Updated airline travel alerts: Hurricane Florence and others

As Hurricane Florence, and others, move in, airlines are canceling flights, updating their travel advisories.  In many cases airlines are expanding the dates change fee waivers are being offered.

Some airlines are waiving bag fees and pet fees for travelers leaving affected southeast cities and capping the prices for the last seats on certain flights.

Courtesy The Weather Channel

Courtesy The Weather Channel

Here are live links to the updated travel advisories from many domestic airlines. Many International airlines with flights into the affected areaas are canceling flights and offering waivers as well

As of Wednesday morning, September 12, here are some of the airlines that have posted notices.

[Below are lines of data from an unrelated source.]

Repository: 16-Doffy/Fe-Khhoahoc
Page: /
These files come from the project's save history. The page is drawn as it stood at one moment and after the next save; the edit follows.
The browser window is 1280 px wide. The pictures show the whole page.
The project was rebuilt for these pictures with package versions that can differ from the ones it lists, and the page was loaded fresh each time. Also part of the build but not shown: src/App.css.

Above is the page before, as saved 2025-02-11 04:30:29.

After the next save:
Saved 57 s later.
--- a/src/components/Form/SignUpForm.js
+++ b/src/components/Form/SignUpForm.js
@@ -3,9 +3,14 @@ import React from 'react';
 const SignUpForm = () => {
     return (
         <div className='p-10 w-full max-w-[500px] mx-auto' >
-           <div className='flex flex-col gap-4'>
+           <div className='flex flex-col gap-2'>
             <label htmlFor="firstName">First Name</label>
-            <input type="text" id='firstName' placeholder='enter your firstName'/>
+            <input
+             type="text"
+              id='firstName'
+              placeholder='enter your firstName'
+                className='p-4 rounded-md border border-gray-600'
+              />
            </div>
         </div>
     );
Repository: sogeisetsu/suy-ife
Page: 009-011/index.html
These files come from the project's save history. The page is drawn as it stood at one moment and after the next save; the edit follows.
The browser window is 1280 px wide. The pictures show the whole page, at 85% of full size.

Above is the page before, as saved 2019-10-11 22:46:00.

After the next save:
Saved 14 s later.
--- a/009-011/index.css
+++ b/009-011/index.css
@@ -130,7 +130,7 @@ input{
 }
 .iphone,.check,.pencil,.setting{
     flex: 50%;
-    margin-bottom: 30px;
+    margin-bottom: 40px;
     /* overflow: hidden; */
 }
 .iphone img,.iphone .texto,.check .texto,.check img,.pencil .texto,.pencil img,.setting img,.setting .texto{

These likely aren’t all the airlines adjusting schedules and suggesting passengers wait until the storms blow over. And it’s very possible that the dates these waivers cover will change as the hurricanes blow through.

If you’re flying somewhere this week be sure to check with you airline before heading to the airport. Airports may say they are open, but all their scheduled flights are canceled. Read the rules for refunds and pay attention to the dates covered. Most airlines are offering no-fee refunds and waived changed fees for flights that are rebooked for another time.

Alaska Airlines: A travel alert is posted for flights to or from Charleston (CHS) and Raleigh-Durham (DUR) for those with flights through September 16. Alaska also has an advisory for its flights to and from Hawaii, due to Hurricane Olivia.

American Airlines has a travel advistory posted covering 23 airports in the southeastern United States for those with tickets through September 16. American also has travel advisories posted for flights to an from Hawaii due to Hurricane Olivia and to the Caribbean due to Hurricane Isaac.

Delta Air Lines has travel alerts posted for more than a dozen southeast U.S. airports for travel scheduled through September 16 due to Hurricane  Florence,  for flights to or from various airports in Hawaii due to Tropical Storm Olivia and for flights to the Caribbean due to Hurricane Isaac.

Seven southeast airports are affected by the travel alert posted by Frontier Airlines 

Tropical Storm Olivia is affecting flights for Hawaiian Airlines, which has posted travel waivers as well.

The travel advisory for JetBlue affects flights to and from eight east coast airports through September 16.

Southwest Airlines’ travel alert covers 9 east coast airports its expects to be affected by Hurricane Florence through September 17 and . The airline is also offering travel waivers for San Juan Puerto Rico (SJU) and Punta Cana, Dominican Republic (SJU) due to Hurricane Isaac.

United Airlines’ travel fee waiver covers 16 airlines in the southeast U.S. due to Hurricane Florence. Travel alerts remain posted for the airlines’ flights to and from Hawaiian airports and for flights affected by Hurricane Isaac.